Nover buy a Wheel until you have seen us
Gor. 10th and M Sts.
pOUND IT AT bAST. .
JUST THE BOOK
I HAVE BEEN
bOOKING FCIR, .
And SeVeiol thousand others. I would advlie all ")b WduM save ttrne to g to
II. W. BROWN'S, 123 SOUTH I ITH 8T
UN OLI SCHOOL 1H H NEW L0CI11III
(FORMERLY OP SHENANDOAH, IOWA.)
Bctutlful.lioalthy lncntlon, 20-ncro campui. atactrle it roc tear lino runs dlrrctlr tn camp
without change. 50,000 In bulldlnga, splendid equipments, suporior accommodations, stro&r
faculty, expe rloncod management, comprolionslve clrriculum, thorough work, high moral ana
Christian Influence and low expenses (or students,
DEPARTMENTS AND COURSES.
Our music, fine art. pen art, do.snrto, elocutionary, couraet and kinder-
W haro 25 coursoR.
no uitd vj uiunrni sut iiiuriub inia orit io art., uvinnriu, nivruiuiuiiiirr, Ctiunft! BuU JClDUOr
jrarten and model t mining schools (for both children and studont teachers) aro not equalled lis
to any part of the city for all who attend the Western Normal. You can enter at any ttra and
find Just such classes aa you desire. Write, or call and see us.
spring term opens April 11, 1893, and contlnuoa 10 woeks. Summer term opens June 20, IMS
and continues S weeks. You can enter nt any tlmo, howevor. Catalogues and circulars free.
WESTERN NORMAL COLLEGE. LINCOLN. NIB.
WAT. AT. CROAN, President, or
H J. KINSLEY, Scan and Treat.
EiiLg rave jX
ital ta oauiposa atHBathlng.
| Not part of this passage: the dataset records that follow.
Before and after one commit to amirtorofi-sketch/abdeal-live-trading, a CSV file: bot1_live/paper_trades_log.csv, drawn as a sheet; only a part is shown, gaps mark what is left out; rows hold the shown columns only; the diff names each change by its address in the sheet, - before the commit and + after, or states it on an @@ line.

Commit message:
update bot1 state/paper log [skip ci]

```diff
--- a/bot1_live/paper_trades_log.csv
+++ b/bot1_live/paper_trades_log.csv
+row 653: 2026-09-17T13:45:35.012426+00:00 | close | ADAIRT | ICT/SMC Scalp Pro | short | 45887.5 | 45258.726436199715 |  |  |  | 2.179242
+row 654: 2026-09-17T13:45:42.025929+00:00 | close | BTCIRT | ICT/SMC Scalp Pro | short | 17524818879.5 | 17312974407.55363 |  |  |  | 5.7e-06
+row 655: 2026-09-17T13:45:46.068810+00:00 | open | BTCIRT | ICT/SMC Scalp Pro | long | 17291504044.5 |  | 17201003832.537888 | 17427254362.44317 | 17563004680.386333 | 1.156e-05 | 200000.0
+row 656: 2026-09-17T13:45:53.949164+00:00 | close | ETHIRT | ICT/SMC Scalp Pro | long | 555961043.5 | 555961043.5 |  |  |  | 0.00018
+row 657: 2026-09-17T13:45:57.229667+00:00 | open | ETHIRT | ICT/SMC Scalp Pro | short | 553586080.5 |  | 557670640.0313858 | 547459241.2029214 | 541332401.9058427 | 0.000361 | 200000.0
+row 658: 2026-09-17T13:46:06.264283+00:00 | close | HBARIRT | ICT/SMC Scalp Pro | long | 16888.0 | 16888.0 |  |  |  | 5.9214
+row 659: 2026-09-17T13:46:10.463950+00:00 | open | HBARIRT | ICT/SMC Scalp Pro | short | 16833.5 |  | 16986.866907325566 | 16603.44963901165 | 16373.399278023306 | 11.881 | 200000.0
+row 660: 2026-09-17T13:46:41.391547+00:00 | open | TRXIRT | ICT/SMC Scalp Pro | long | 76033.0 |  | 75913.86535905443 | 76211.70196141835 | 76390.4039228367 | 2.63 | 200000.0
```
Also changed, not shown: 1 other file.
M lils
;v will UU tharaK o the story
,alafjfaia? ' '. '
e : y . .7 i . .. .i.:..t
"Taa worn of, mjr rmy, 'Alter uw
bcal chords, hutthU wpund healed as
wsu as iraj ouiert, ana worn ueTeiaruca
(9 8t, Looi, wharf hia father is a wealthy:
tad lilaeotil clUaaa.ha .had recoTered
lU 9'jfW" 'wff Tv;u.
' RECEPTIONS. BILLS, PHUUM ETC.
IN THIS PARTICULAR LINE,
EXECUTE THE MOST
1134 O STREET.
S. E. MOORB.
. ms bb mmmw isgsvi
i 3 JM rmmW
AamJlgaaaW ' A. w Jalga "1 v
wsr.adaie!wjike(ulnes, Lost Manliood.Mlgbtly Km Ions, Hsrou.
iIira?Mndlo.i'f orlnOinttOririis of uliher ms cuw4
iVSiSZEiEiZ MtkfMtrrara, excess TatiM of tobacco, opluiii orsttBij
ak Msmorr.Xoitof Uraln
F-.V.-'I'I- ..! PAnaaaanl AkAP lnaatilLW tlBlFl DB OlfTlDUIII
rsaraasrassssi i d gi A nr aiiartTt n p .-- --- - ...
laT ro" lfjaUai&!kfgw7 MOW " W.-aUUUKNUKH.IIrug.UU.
At Popular Pric, at the same, time guaranteeing CORRECR FORMS and
and alt the Very Latest Styles,
hhheh pup diPRii
o.ll Order ssouoiteat ji v mhbh,
vi i. r, .
: 1wfcktvitfBsv.. Mt'LuJleLmiSdLjjilLif. i
jutiai. , i, .'ziL,
I tJ ulAu